Myth-Busting: On-premise storage safer than the cloud?

With traditional IT, enterprise data storage and technology capabilities were all housed on-site. Your company purchased the hardware and software necessary to meet the technology needs of the business and hired IT personnel to take care of any changes/upgrades. These personnel would also troubleshoot anything that went wrong.
Now, there is a (not-so-) new kid in town: The Cloud. The core difference between the traditional approach and cloud hosting is location. Cloud services are hosted off-site and employees at your company access the programs they need via Internet connection.
When it comes to IT security, cloud computing had a rocky start. It created new security holes and blind spots that were not previously a concern with on-premise systems. This was worsened by the fact that many companies assumed the cloud was fool-proof, and they could rely on complete safety with no questions asked.
Those IT management issues were “out of sight and out of mind.” The subsequent breaches that resulted led to many business owners hesitating to put any faith in cloud storage.
Our response to those nay-sayers?
The truth is that as with any type of technology, the level of security is what you make it. The cloud isn’t innately more or less safe than an on-premise server. In our experience, security depends more on the procedures in place than the location of the data itself.
For this reason, it is critical to start the cloud conversation for each client with clarification as to what cloud storage actually is; their enterprise’s role in managing the cloud; and security measures necessary to keep all of their data safe. This conversation includes educating them about the many features that many cloud vendors now provide in the area of security. Here are a few:
Encryption Certificate & Key Management
Encryption is an increasingly important part of any enterprise environment that moves data beyond traditional security borders. Companies like Venafi offer a complete certificate and key management system to enterprises seeking to encrypt all cloud traffic. This includes keeping track of keys and certificate expiration dates in addition to system-level scanning to identify lost or forgotten keys and certificates all the way out and into the cloud.
Self-Healing, Retroactive Malware Protection
Thanks to big data security aggregators in the cloud, it is now much more feasible to stop malware before it infiltrates an enterprise’s data… and repair damage after the fact if it’s not caught. When malware breaches are discovered, this information can also be used to identify and revert any file changes that the malware made.
End-To-End Visibility
Thanks to cloud software-defined networking (SDN) advancements, blind spots that were initially the bane of cloud security’s existence are a significantly less threat. SDN can overlay the complexity of cloud networks to create a virtual network that is easier to manage, allowing your IT admins to see across your network and control data flows and security policies as they see fit. This provides improved security posturing, accelerated incident response, and an enhanced understanding of where enterprise data actually is while it resides in the cloud.

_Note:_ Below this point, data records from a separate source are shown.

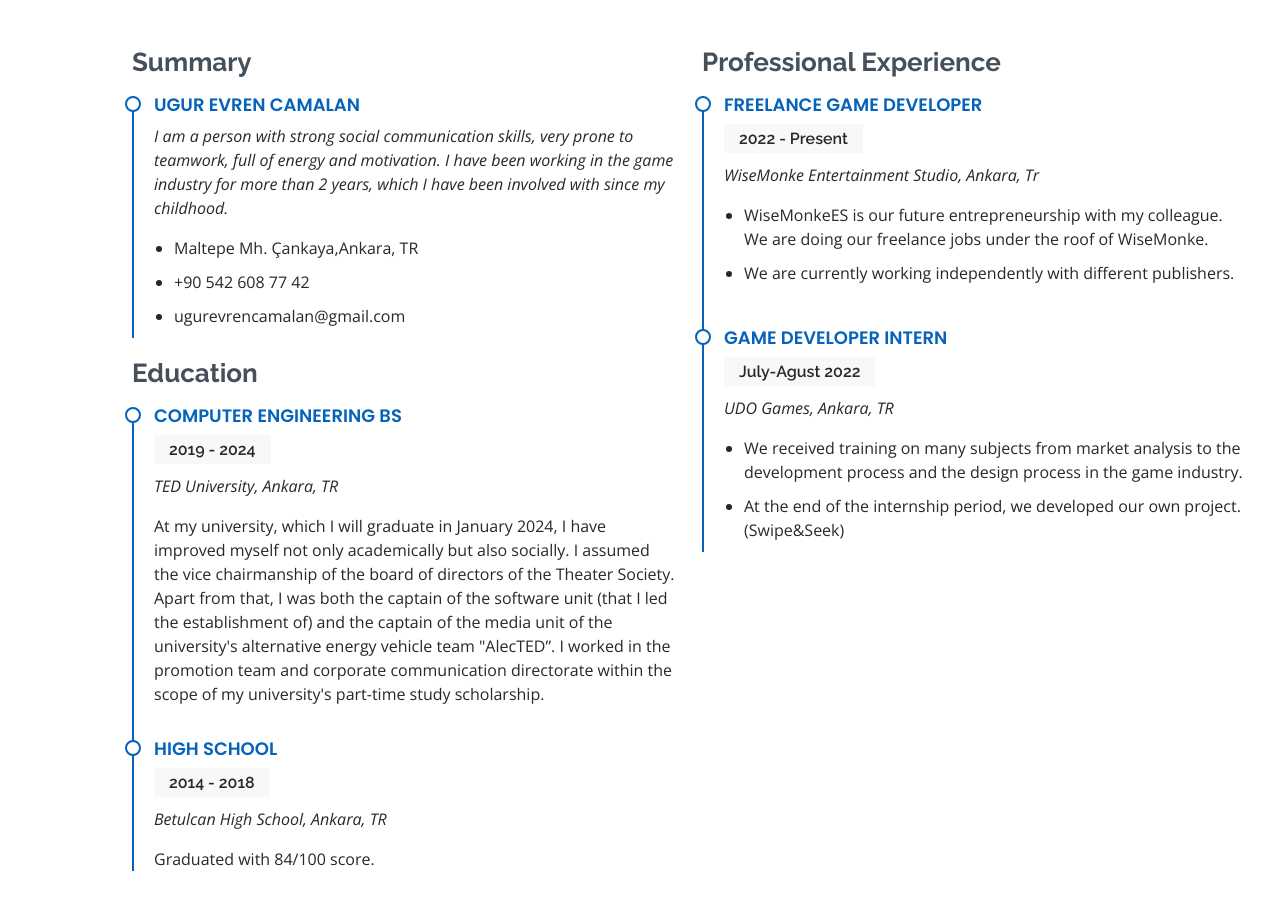
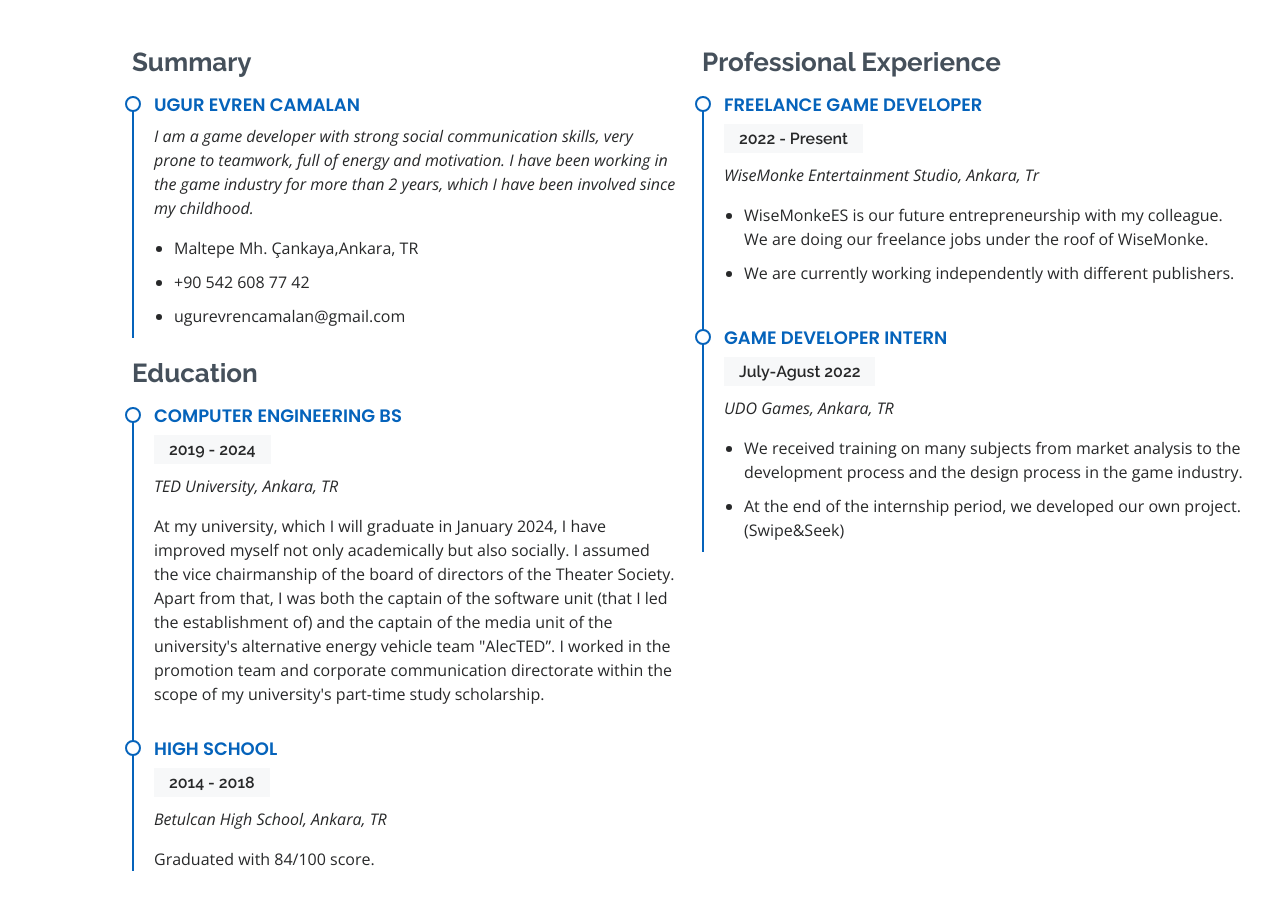
Before and after one commit to ugurevren/ugurevren.github.io, a plain HTML site: page index.html in a window 1280 px wide. Shown: the part 2443-3352 px from the top of the page. Drawn offline with nearby package versions, Linux system fonts and the light colour scheme.

Commit message:
Update index.html

```diff
--- a/index.html
+++ b/index.html
@@ -245,8 +245,8 @@
             <div class="resume-item pb-0">
               <h4>Ugur Evren Camalan</h4>
               <p><em>
-                I am a person with strong social communication skills, very prone to teamwork, full of energy and motivation.
-                I have been working in the game industry for more than 2 years, which I have been involved with since my childhood.
+                I am a game developer with strong social communication skills, very prone to teamwork, full of energy and motivation.
+                I have been working in the game industry for more than 2 years, which I have been involved since my childhood.
               </em></p>
               <ul>
                 <li>Maltepe Mh. Çankaya,Ankara, TR</li>
@@ -434,7 +434,7 @@
 
             <div class="swiper-slide">
               <div class="testimonial-item">
-                <a href = "http://leongardz.github.io" target="_blank" rel="noopener noreferrer"><img src="assets/img/testimonials/testimonials-1.jpg" class="testimonial-img" alt="" ></a>
+                <a href = "http://sancaralp.github.io" target="_blank" rel="noopener noreferrer"><img src="assets/img/testimonials/testimonials-1.jpg" class="testimonial-img" alt="" ></a>
                 <h3>Sancaralp Elmas</h3>
                 <h4>Game Developer - Colleague</h4>
                 <p>
```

When you consider the amount that Amazon, Microsoft, Google, IBM, VMware, and other cloud service vendors spend on these security features, it far exceeds the amount that most small or medium enterprises could afford themselves. Even with these (and other) features securing the cloud, your IT team will still need to manage access, set up rights and restrictions, and monitor data usage when you move to the cloud.
Providers won’t write your security policy for you, and it is critical to take ownership of your data and its safety. However, your load will be significantly lighter and your headaches will be significantly fewer.
Is your faith restored? Re-considering the cloud? Learn from our experts about whether it is in fact the right solution for your enterprise or contact us for an in-person conversation!